*** Begin section ***

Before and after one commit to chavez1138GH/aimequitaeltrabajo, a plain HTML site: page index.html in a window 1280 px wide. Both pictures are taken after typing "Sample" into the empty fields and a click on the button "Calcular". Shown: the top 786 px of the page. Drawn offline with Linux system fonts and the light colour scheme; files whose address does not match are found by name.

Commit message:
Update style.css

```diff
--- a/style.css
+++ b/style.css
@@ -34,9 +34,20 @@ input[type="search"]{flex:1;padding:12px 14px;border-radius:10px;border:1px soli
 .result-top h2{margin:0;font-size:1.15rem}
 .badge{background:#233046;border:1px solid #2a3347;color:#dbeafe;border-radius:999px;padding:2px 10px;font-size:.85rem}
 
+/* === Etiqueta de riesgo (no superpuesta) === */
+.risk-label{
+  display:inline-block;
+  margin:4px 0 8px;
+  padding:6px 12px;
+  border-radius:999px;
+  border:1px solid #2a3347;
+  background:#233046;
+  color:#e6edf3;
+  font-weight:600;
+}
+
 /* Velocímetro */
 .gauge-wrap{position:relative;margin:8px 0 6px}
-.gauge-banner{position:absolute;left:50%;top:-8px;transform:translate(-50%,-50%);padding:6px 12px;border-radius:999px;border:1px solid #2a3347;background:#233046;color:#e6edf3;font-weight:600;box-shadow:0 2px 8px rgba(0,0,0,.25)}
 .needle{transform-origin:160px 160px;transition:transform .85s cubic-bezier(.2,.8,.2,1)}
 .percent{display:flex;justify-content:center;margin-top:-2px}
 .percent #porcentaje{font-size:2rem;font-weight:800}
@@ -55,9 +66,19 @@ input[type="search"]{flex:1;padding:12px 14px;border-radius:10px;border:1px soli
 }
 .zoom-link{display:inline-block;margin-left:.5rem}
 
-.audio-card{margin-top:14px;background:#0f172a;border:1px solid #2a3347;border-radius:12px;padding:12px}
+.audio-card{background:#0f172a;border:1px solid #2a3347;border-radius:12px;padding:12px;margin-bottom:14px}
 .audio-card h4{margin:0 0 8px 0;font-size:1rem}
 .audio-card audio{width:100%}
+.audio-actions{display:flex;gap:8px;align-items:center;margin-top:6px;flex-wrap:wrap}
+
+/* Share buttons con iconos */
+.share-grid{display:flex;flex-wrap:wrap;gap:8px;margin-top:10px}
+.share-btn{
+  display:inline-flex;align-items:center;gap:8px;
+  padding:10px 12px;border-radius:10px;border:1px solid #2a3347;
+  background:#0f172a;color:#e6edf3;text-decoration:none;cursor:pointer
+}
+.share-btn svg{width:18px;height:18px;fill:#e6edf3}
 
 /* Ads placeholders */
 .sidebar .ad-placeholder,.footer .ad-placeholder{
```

*** End section ***

» **ACTIVITY**: Which lines in the listing have the string "align"? Pick them out and copy them.

» **RESPONSE**:
+.audio-actions{display:flex;gap:8px;align-items:center;margin-top:6px;flex-wrap:wrap}
+  display:inline-flex;align-items:center;gap:8px;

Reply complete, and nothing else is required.